▶ _GIVEN ENTRIES_:
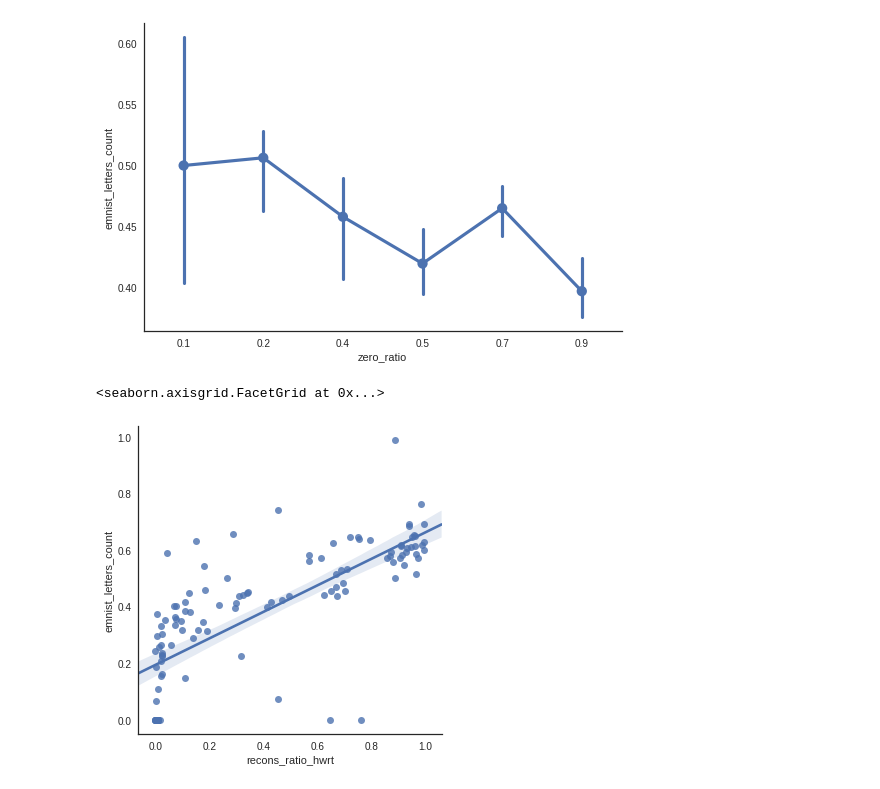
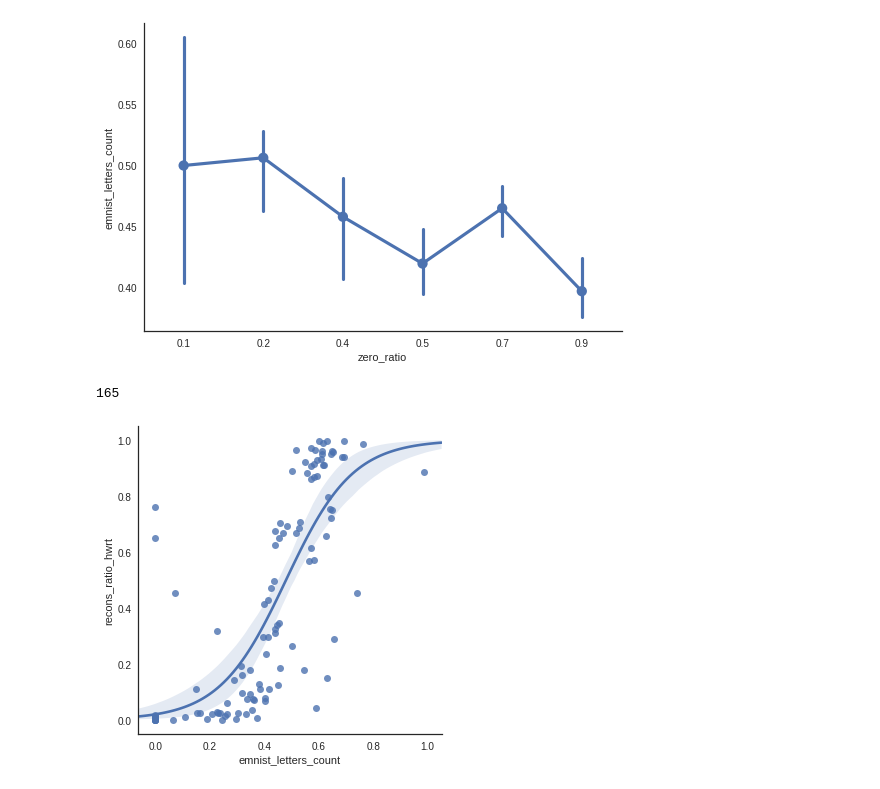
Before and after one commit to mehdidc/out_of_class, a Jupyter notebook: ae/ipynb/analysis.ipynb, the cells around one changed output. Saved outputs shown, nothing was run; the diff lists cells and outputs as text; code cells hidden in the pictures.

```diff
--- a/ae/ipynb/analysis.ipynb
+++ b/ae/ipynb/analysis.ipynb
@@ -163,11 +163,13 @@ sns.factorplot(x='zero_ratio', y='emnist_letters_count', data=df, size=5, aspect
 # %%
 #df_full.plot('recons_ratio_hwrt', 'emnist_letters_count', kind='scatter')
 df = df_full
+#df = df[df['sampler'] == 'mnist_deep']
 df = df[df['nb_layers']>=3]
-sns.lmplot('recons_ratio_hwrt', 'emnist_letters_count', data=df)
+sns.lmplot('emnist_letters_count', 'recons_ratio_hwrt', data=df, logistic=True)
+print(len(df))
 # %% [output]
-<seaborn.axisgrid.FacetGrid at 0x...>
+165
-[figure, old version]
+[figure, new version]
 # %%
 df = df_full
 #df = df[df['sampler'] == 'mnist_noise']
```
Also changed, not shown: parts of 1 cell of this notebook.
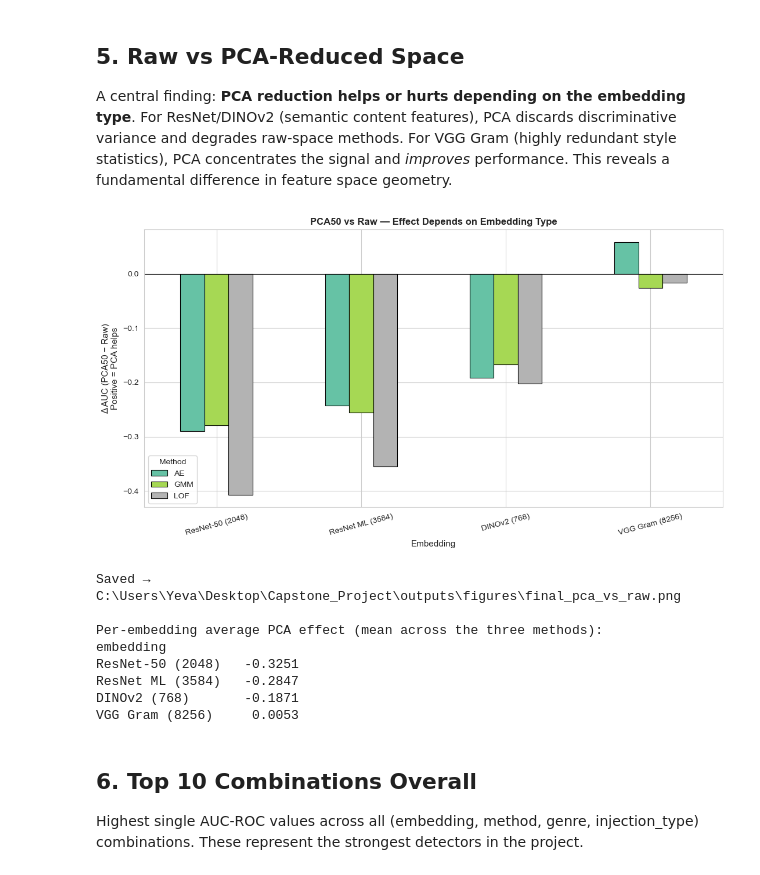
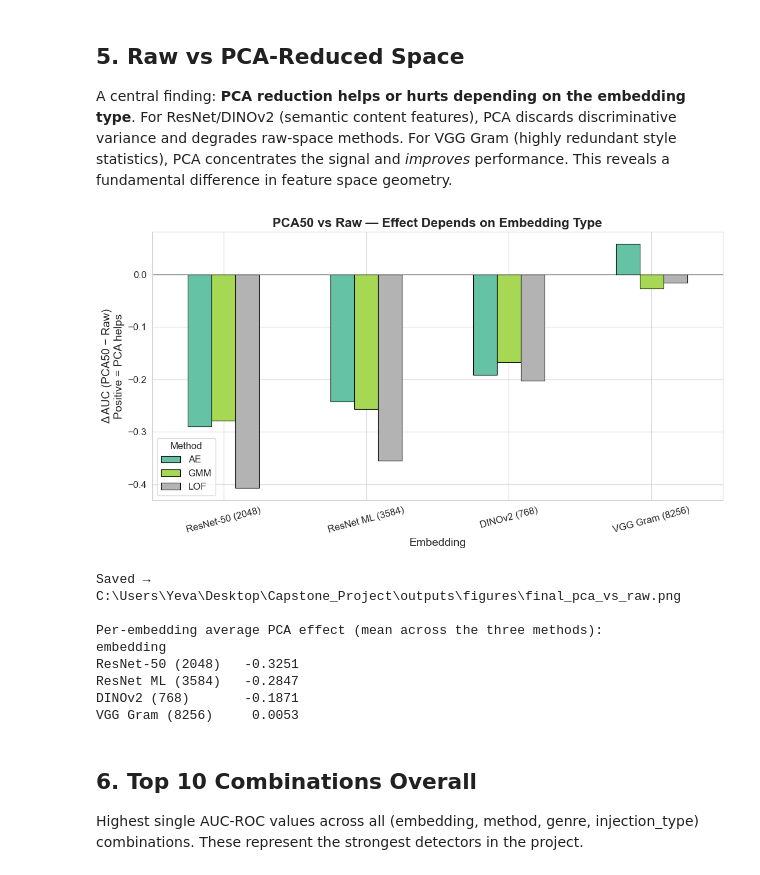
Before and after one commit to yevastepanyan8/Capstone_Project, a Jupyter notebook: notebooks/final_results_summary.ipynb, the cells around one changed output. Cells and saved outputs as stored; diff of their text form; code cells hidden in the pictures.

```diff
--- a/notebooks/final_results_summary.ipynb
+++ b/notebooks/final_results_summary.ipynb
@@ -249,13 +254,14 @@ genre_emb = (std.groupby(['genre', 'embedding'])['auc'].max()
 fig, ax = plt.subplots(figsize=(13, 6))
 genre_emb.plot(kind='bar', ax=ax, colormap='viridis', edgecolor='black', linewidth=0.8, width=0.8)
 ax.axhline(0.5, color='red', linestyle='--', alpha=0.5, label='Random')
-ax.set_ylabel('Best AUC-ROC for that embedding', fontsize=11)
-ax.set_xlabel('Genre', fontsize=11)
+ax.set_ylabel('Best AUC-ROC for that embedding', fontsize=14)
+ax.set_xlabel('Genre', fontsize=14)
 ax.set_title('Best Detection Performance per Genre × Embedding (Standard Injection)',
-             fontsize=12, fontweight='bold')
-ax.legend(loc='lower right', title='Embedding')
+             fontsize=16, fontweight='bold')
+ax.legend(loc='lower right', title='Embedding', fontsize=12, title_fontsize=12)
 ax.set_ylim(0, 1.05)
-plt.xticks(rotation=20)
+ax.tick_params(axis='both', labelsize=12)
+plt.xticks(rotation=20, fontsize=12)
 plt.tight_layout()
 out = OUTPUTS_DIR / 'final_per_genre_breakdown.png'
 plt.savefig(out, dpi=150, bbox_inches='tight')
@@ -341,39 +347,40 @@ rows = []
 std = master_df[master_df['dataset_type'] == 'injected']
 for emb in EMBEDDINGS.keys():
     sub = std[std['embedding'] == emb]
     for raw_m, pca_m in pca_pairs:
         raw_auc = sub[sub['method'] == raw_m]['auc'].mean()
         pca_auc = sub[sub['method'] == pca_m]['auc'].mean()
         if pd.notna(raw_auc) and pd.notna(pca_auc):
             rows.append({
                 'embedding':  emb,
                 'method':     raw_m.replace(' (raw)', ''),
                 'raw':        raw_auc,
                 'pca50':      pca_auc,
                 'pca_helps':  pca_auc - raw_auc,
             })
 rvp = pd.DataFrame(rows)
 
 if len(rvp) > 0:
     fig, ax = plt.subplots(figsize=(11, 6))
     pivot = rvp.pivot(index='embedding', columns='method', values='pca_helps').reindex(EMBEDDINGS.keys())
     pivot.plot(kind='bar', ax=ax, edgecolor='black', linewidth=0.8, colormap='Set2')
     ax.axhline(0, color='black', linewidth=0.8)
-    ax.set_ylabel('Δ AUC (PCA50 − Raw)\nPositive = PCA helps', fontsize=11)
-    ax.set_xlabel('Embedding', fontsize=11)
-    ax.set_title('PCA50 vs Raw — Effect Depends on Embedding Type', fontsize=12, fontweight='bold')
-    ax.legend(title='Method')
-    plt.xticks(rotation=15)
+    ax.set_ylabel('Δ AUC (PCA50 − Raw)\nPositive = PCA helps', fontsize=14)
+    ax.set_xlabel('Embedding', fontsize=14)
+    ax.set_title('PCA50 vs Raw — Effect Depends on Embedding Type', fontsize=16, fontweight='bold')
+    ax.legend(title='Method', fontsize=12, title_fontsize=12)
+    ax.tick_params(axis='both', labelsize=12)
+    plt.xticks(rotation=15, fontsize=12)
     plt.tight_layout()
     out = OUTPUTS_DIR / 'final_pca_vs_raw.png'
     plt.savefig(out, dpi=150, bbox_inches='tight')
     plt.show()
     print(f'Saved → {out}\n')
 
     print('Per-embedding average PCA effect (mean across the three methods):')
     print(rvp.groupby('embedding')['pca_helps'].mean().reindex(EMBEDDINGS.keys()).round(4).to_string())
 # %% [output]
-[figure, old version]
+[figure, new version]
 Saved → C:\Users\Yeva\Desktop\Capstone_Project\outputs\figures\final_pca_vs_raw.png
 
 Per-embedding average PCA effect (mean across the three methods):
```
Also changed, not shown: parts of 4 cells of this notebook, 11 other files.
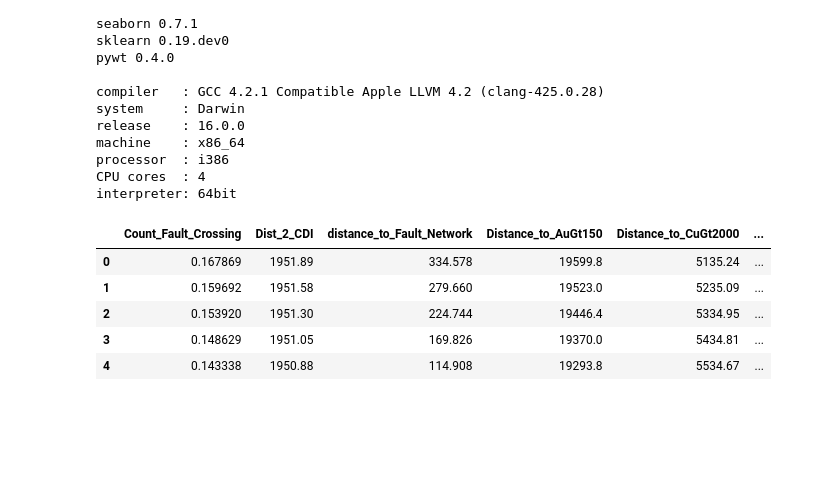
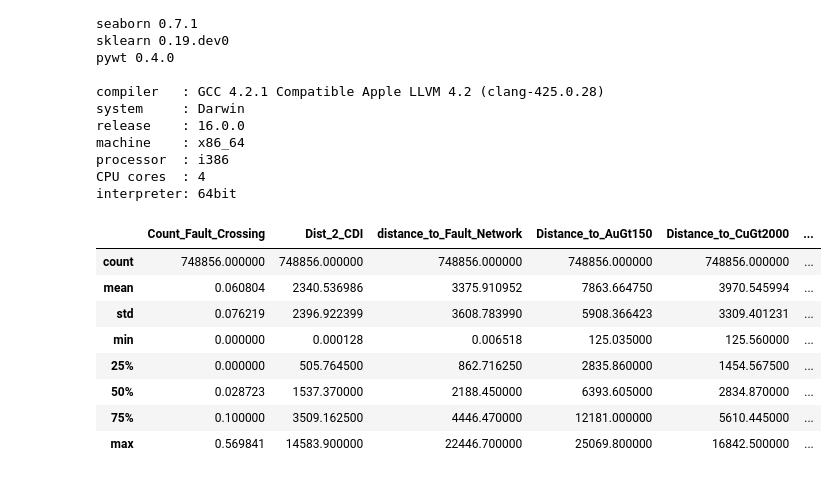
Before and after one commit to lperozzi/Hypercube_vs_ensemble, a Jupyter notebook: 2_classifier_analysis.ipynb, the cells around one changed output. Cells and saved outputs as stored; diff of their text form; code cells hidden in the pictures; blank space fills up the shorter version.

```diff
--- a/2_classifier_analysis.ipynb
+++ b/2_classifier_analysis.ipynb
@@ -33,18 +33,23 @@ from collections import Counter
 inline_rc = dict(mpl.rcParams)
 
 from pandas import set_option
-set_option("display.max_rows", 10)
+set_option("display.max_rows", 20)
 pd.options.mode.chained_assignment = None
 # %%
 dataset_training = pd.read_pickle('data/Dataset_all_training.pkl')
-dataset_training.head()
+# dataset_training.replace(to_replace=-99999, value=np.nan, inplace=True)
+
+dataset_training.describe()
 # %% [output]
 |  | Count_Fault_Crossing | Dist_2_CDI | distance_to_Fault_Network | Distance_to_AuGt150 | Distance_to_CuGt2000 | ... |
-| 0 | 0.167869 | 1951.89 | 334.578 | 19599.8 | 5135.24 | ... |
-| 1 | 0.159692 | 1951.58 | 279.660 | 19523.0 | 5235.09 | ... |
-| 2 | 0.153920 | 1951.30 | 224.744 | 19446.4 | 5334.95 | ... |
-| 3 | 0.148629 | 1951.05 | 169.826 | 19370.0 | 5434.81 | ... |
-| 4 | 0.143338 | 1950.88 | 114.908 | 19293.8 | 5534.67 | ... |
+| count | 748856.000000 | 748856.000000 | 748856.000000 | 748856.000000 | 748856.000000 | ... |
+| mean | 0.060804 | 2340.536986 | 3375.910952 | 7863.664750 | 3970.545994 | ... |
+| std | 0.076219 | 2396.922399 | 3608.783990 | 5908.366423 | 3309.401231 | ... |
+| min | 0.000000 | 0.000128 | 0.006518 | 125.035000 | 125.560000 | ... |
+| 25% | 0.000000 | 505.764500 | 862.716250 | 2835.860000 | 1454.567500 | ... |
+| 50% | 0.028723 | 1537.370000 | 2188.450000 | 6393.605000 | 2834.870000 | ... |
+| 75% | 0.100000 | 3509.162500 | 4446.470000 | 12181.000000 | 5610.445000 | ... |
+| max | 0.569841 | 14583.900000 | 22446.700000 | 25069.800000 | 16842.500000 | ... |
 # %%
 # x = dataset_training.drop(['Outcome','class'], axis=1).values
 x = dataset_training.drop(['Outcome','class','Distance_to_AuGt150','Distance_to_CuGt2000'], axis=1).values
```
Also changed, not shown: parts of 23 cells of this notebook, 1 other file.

▶ _WORK TO BE COMPLETED_:
Look through the listing above and copy each line where the string "mean" occurs.

▶ _SOLVED EXERCISE_:
         raw_auc = sub[sub['method'] == raw_m]['auc'].mean()
         pca_auc = sub[sub['method'] == pca_m]['auc'].mean()
     print('Per-embedding average PCA effect (mean across the three methods):')
     print(rvp.groupby('embedding')['pca_helps'].mean().reindex(EMBEDDINGS.keys()).round(4).to_string())
 Per-embedding average PCA effect (mean across the three methods):
+| mean | 0.060804 | 2340.536986 | 3375.910952 | 7863.664750 | 3970.545994 | ... |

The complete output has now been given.